Clearly define roles, responsibilities and accountability measures. Understanding roles, responsibilities and accountability measures is often easier said than done for project teams. A good ERP project charter will define exactly how decisions are made, issues are resolved and activities are completed – including who is responsible for what. This covers everything from process definition and sign-off to testing and training to the multitude of other project activities required for a successful ERP implementation. This definition should also include clarity on the roles and responsibilities of your ERP consultants or any other third-party ERP expert called in to help. It is critical that each team member be assigned responsibilities that play to their strengths, experience level and bandwidth. Just as important as the core team’s responsibilities is the delineation of what they should not be doing and what the executive steering committee should be responsible for instead.
Don’t view the core team as a substitute for an executive steering committee. In several of our expert witness engagements, we have seen steering committees completely delegate the project to their core team. While there is merit to delegating certain day-to-day activities, some activities should not be delegated. For example, final sign-off on how business processes are going to look in the new ERP system or key decisions on the organization’s operational model are decisions that should be driven by the executive ranks rather than ERP project team members. This governance mechanism is critical to not only get the work done but even more importantly, to provide the executive buy-in and leadership required for a successful implementation.

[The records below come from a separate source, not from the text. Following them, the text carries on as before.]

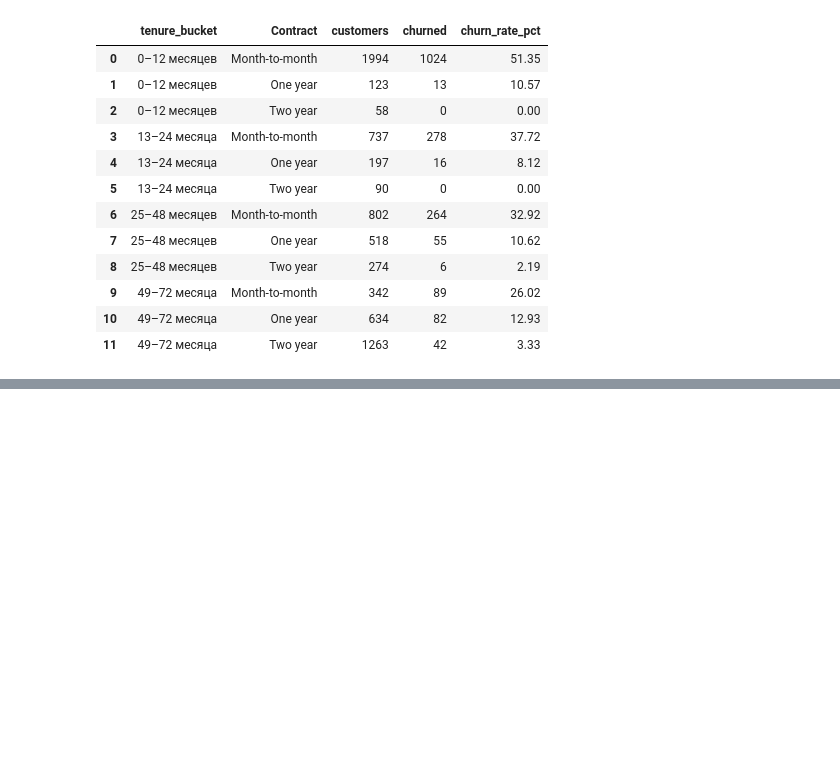
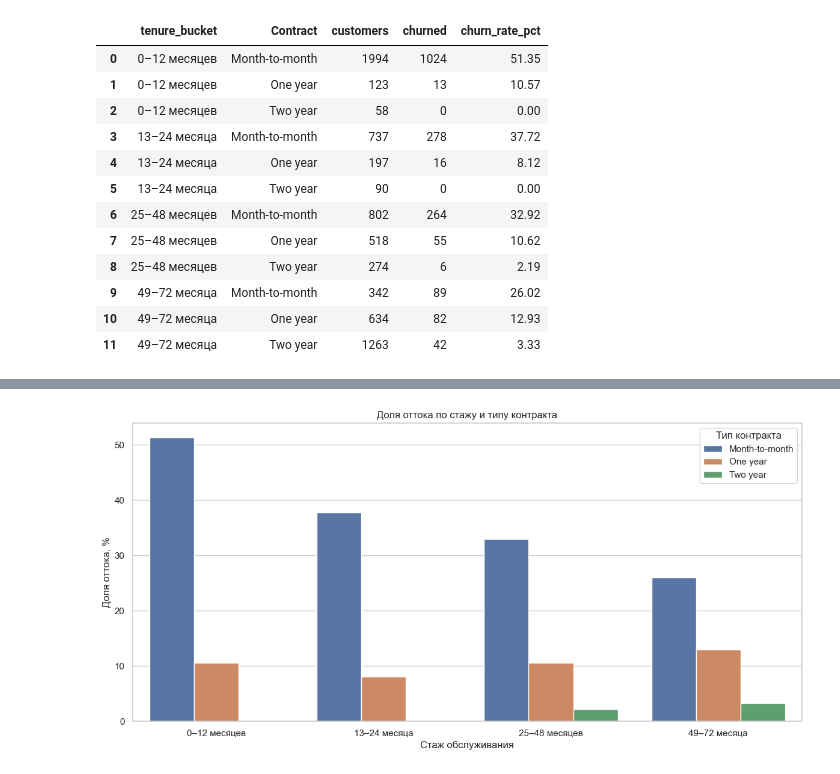
Before and after one commit to sober-ofc-not/churn-prediction, a Jupyter notebook: notebooks/01eda.ipynb, the cells around one changed output, grey strips where cells are left out. Drawn from its saved outputs; the diff is of its cells as text; code cells hidden in the pictures; blank space fills up the shorter version.

```diff
--- a/notebooks/01eda.ipynb
+++ b/notebooks/01eda.ipynb
@@ -457,0 +617,29 @@ display(
+# %%
+fig, ax = plt.subplots(figsize=(12, 6))
+
+sns.barplot(
+    data=segment_summary,
+    x="tenure_bucket",
+    y="churn_rate_pct",
+    hue="Contract",
+    order=tenure_labels,
+    hue_order=["Month-to-month", "One year", "Two year"],
+    ax=ax
+)
+
+ax.set_title("Доля оттока по стажу и типу контракта")
+ax.set_xlabel("Стаж обслуживания")
+ax.set_ylabel("Доля оттока, %")
+ax.legend(title="Тип контракта")
+
+plt.tight_layout()
+
+fig.savefig(
+    FIGURES_DIR / "churn_by_tenure_and_contract.png",
+    dpi=150,
+    bbox_inches="tight"
+)
+
+plt.show()
+# %% [output]
+[figure, added]
```
Also changed, not shown: parts of 12 cells of this notebook.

These three tips are a good starting point for getting your ERP implementation project team on the right track. Your organization will be in a much better position to manage a successful ERP implementation and mitigate the many risks associated with ERP projects.